Requirement: Your response must be made up of each line in the data below that contains the string "Before".

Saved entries
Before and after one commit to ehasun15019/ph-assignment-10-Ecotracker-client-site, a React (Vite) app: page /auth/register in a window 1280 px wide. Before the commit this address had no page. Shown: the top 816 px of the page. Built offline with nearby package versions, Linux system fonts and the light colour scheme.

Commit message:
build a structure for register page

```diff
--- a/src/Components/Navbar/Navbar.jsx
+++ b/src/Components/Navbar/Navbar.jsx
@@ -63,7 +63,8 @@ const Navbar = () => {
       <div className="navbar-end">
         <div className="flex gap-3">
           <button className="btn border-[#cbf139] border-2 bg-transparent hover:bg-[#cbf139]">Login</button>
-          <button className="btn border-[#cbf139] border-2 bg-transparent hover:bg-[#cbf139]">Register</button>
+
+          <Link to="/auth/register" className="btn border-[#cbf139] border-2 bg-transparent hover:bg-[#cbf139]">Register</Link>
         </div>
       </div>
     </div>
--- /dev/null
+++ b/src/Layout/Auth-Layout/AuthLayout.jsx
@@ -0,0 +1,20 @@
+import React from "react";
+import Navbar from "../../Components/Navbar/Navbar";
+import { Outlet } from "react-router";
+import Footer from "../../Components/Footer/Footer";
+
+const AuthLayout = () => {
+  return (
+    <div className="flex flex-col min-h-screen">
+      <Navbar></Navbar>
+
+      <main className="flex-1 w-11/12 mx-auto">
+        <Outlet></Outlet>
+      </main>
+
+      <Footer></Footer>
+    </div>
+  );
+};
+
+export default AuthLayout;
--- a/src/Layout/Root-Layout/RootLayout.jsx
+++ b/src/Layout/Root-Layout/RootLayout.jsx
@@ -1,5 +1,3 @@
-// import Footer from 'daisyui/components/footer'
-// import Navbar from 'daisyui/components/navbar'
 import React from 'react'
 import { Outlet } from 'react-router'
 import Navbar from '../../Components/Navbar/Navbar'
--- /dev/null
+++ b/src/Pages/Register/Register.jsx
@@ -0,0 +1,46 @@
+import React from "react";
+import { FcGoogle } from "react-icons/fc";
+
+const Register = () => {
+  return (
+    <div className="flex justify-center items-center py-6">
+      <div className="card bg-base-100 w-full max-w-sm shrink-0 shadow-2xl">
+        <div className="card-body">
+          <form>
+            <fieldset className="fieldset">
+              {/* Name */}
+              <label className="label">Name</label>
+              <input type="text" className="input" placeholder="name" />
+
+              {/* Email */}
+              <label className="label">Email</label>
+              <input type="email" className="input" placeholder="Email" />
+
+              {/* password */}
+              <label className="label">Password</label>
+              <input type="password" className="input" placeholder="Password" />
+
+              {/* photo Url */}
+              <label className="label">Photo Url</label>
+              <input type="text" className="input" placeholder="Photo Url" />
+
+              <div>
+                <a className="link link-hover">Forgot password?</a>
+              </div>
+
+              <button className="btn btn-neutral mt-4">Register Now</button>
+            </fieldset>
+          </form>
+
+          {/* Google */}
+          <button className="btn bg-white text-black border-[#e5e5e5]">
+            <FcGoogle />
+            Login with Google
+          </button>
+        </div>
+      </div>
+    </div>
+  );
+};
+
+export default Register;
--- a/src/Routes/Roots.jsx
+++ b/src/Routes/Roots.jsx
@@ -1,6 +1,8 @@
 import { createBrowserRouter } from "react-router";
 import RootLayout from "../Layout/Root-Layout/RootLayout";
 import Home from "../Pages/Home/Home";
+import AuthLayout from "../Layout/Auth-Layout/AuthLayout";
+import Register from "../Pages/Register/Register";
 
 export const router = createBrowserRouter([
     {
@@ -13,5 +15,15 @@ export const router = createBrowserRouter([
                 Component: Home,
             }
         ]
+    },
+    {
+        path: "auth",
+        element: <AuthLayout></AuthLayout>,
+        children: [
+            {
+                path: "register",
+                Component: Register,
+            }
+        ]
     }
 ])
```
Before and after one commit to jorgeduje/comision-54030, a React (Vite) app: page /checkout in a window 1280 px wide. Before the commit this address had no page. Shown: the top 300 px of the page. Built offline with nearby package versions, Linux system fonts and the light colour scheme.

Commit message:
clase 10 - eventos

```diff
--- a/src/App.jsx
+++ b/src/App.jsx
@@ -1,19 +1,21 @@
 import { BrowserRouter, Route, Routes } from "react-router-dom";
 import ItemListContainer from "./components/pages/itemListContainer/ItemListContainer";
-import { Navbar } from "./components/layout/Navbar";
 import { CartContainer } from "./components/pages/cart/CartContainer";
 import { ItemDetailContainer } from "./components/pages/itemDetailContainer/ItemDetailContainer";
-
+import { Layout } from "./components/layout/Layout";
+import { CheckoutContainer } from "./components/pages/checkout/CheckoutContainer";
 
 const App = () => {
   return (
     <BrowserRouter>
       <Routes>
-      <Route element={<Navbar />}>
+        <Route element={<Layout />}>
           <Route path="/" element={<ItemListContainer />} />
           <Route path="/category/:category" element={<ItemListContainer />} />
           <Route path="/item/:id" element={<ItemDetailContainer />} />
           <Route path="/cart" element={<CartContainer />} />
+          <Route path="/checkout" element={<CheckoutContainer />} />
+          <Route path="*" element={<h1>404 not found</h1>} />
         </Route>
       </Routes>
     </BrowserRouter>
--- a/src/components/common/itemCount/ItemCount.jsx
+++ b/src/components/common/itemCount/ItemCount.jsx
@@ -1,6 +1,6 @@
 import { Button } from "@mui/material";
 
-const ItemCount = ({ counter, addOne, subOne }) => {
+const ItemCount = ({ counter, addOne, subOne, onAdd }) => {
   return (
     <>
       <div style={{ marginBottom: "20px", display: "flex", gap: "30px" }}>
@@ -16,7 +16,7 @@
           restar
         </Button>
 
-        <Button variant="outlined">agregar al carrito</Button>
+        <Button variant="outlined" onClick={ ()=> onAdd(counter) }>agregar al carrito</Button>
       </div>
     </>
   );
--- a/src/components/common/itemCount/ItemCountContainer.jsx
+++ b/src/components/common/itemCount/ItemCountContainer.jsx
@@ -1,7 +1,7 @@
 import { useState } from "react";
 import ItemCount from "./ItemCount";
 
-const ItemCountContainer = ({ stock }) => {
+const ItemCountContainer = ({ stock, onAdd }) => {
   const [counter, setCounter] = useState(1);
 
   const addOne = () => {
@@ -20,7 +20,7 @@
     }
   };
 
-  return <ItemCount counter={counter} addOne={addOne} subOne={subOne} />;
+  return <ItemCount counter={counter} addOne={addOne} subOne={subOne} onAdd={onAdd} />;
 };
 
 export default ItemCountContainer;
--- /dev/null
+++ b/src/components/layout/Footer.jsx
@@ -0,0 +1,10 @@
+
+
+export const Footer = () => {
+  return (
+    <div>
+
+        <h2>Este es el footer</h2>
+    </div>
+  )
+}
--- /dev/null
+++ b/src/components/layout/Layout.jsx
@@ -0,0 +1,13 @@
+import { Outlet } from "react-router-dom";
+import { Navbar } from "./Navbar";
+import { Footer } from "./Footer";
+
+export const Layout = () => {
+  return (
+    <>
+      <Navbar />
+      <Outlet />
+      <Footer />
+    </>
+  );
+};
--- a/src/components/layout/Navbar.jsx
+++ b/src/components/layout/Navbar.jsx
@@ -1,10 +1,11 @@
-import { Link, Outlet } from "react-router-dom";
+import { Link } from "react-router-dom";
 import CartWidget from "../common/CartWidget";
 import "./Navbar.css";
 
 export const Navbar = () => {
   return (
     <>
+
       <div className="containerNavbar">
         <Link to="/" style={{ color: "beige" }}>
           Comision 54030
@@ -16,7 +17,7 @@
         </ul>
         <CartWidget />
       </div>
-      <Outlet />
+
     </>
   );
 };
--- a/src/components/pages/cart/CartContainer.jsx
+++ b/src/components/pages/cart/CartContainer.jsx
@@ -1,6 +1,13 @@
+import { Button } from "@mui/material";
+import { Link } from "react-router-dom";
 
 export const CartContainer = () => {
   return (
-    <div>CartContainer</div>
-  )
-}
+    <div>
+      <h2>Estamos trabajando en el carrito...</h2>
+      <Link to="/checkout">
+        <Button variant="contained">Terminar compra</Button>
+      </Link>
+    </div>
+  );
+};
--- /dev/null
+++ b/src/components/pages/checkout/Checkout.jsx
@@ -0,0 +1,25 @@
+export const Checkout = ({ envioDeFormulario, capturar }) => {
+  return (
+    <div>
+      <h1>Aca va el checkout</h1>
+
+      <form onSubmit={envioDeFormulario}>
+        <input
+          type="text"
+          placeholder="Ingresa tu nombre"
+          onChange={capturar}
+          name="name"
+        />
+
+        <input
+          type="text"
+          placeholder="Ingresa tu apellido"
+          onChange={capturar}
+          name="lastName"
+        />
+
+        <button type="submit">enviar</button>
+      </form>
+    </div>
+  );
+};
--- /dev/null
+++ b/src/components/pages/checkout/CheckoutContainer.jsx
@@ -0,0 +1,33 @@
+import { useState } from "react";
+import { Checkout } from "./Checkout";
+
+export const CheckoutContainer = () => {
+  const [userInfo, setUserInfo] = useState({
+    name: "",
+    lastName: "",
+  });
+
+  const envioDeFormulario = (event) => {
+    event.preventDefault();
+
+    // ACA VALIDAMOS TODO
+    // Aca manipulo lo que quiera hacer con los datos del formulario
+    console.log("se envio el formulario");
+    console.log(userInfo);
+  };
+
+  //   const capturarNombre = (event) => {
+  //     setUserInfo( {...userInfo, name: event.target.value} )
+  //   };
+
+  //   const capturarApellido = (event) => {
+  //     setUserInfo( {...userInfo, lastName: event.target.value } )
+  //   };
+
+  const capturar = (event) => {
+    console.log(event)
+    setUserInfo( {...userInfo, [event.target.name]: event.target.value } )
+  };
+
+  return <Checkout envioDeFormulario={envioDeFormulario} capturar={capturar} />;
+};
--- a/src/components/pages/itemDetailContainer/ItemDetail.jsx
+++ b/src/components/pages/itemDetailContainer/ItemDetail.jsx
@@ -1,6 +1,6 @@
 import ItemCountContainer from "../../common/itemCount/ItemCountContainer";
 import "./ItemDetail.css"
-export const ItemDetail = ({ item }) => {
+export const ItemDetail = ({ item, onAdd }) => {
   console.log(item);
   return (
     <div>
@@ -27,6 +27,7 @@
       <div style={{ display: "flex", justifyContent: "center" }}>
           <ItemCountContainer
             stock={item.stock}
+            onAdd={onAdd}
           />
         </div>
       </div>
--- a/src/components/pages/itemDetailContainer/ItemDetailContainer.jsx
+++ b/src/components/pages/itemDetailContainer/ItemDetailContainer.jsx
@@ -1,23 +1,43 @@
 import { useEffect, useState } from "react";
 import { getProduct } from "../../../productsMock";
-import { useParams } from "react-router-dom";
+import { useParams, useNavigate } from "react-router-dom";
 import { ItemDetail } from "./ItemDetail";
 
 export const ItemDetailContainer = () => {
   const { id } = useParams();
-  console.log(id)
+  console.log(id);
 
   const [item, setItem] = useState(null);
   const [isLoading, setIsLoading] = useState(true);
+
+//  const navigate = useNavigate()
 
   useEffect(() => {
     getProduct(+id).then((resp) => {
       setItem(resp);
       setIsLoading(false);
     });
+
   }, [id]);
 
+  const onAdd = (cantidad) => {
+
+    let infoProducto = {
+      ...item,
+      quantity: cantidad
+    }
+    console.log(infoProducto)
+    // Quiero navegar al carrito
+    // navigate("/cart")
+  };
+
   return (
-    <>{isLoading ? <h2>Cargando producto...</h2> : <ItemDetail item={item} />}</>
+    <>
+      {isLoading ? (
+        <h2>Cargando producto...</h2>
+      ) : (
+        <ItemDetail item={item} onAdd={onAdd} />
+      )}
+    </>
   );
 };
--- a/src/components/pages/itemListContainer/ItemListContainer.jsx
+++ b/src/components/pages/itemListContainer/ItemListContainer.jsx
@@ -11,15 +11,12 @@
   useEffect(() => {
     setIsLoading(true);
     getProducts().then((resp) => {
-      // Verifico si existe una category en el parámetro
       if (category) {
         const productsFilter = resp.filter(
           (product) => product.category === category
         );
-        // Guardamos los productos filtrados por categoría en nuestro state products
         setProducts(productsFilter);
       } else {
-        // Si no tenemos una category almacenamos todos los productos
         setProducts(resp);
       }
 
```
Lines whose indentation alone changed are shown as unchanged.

Task response:
Before and after one commit to ehasun15019/ph-assignment-10-Ecotracker-client-site, a React (Vite) app: page /auth/register in a window 1280 px wide. Before the commit this address had no page. Shown: the top 816 px of the page. Built offline with nearby package versions, Linux system fonts and the light colour scheme.
Before and after one commit to jorgeduje/comision-54030, a React (Vite) app: page /checkout in a window 1280 px wide. Before the commit this address had no page. Shown: the top 300 px of the page. Built offline with nearby package versions, Linux system fonts and the light colour scheme.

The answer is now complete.